How Ancient Roman Concrete Self-Heals

The durability of ancient Roman structures has long been a mystery to scientists who have sought to determine how early concrete endured for over two millennia. A new study resolves the enigma, focusing on an inclusion (often disregarded as a byproduct) that allows Roman concrete to repair itself: chunks of material referred to as lime clasts. Scientists have found that the clasts are made up of …

Massive Species that Resembles a Floppy-Eared Hound Discovered in Burgess Shale

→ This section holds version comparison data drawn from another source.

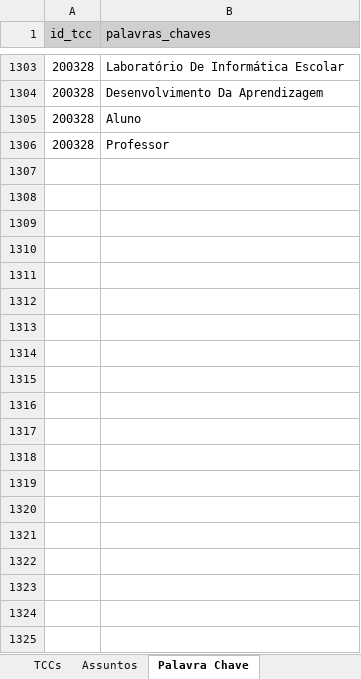
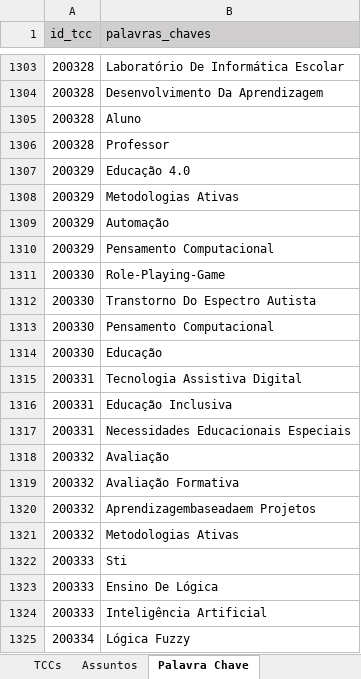
Before and after one commit to Geilsondss/Fluxo_da_Comunicacao_Cientifica_Lic_Comp, an Excel workbook: Data/data_treated.xlsx, sheet Palavra Chave, drawn as a sheet; only a part is shown, gaps mark what is left out; values as stored, in another font and other column widths than the file's, no borders; the diff covers the shown part only; the diff names each change by its address in the sheet, - before the commit and + after, or states it on an @@ line.

```diff
--- a/Data/data_treated.xlsx (sheet Palavra Chave)
+++ b/Data/data_treated.xlsx (sheet Palavra Chave)
+row 1307: 200329 | Educação 4.0
+row 1308: 200329 | Metodologias Ativas
+row 1309: 200329 | Automação
+row 1310: 200329 | Pensamento Computacional
+row 1311: 200330 | Role-Playing-Game
+row 1312: 200330 | Transtorno Do Espectro Autista
+row 1313: 200330 | Pensamento Computacional
+row 1314: 200330 | Educação
+row 1315: 200331 | Tecnologia Assistiva Digital
+row 1316: 200331 | Educação Inclusiva
+row 1317: 200331 | Necessidades Educacionais Especiais
+row 1318: 200332 | Avaliação
+row 1319: 200332 | Avaliação Formativa
+row 1320: 200332 | Aprendizagembaseadaem Projetos
+row 1321: 200332 | Metodologias Ativas
+row 1322: 200333 | Sti
+row 1323: 200333 | Ensino De Lógica
+row 1324: 200333 | Inteligência Artificial
+row 1325: 200334 | Lógica Fuzzy
```
Also changed, not shown: 99 added rows elsewhere in this sheet, sheet TCCs, sheet Autores, sheet Instituições.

With fossils dating back 500 million years ago, the well-preserved Burgess Shale in British Columbia is home to increasingly unlocked mysteries of the Cambrian Period, the era in which many of Earth’s major groups of animals appeared. From this site, researchers recently identified a new species: Balhuticaris voltae, a bivalved arthropod (“distantly similar to today’s crustaceans,” according to Popular Mechanics) with bean-shaped eyes and a …

Link About It: This Week’s Picks

Mysterious astrophysical activity, edible concrete, tables from fallen trees and more from around the web

How Indigenous People are Reclaiming Water Rights Water is not only a basic necessity; for many Indigenous peoples, it holds spiritual and cultural significance. However, colonialism and extractive industries separated Indigenous people from their waterways, contaminating them while endangering historical and cultural sites. Over the years, Indigenous groups like The Pueblo Action Alliance have found ways to reclaim their water rights. Currently, they are fighting …